- _Data for review_:
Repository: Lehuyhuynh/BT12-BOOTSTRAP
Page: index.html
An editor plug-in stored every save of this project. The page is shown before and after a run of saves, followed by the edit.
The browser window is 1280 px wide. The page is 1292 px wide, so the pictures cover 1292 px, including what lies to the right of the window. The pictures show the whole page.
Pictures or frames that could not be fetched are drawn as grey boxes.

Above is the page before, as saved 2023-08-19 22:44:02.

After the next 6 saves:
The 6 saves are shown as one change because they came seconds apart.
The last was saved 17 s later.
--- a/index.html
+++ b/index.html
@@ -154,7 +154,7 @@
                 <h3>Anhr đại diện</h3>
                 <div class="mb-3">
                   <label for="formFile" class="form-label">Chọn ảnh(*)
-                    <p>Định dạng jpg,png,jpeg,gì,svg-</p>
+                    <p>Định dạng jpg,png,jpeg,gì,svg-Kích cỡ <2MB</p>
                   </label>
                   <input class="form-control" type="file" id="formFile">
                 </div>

- _Assigned task_: Output every entry exactly as given.

- _Response for this exercise_:
Repository: Lehuyhuynh/BT12-BOOTSTRAP
Page: index.html
An editor plug-in stored every save of this project. The page is shown before and after a run of saves, followed by the edit.
The browser window is 1280 px wide. The page is 1292 px wide, so the pictures cover 1292 px, including what lies to the right of the window. The pictures show the whole page.
Pictures or frames that could not be fetched are drawn as grey boxes.

Above is the page before, as saved 2023-08-19 22:44:02.

After the next 6 saves:
The 6 saves are shown as one change because they came seconds apart.
The last was saved 17 s later.
--- a/index.html
+++ b/index.html
@@ -154,7 +154,7 @@
                 <h3>Anhr đại diện</h3>
                 <div class="mb-3">
                   <label for="formFile" class="form-label">Chọn ảnh(*)
-                    <p>Định dạng jpg,png,jpeg,gì,svg-</p>
+                    <p>Định dạng jpg,png,jpeg,gì,svg-Kích cỡ <2MB</p>
                   </label>
                   <input class="form-control" type="file" id="formFile">
                 </div>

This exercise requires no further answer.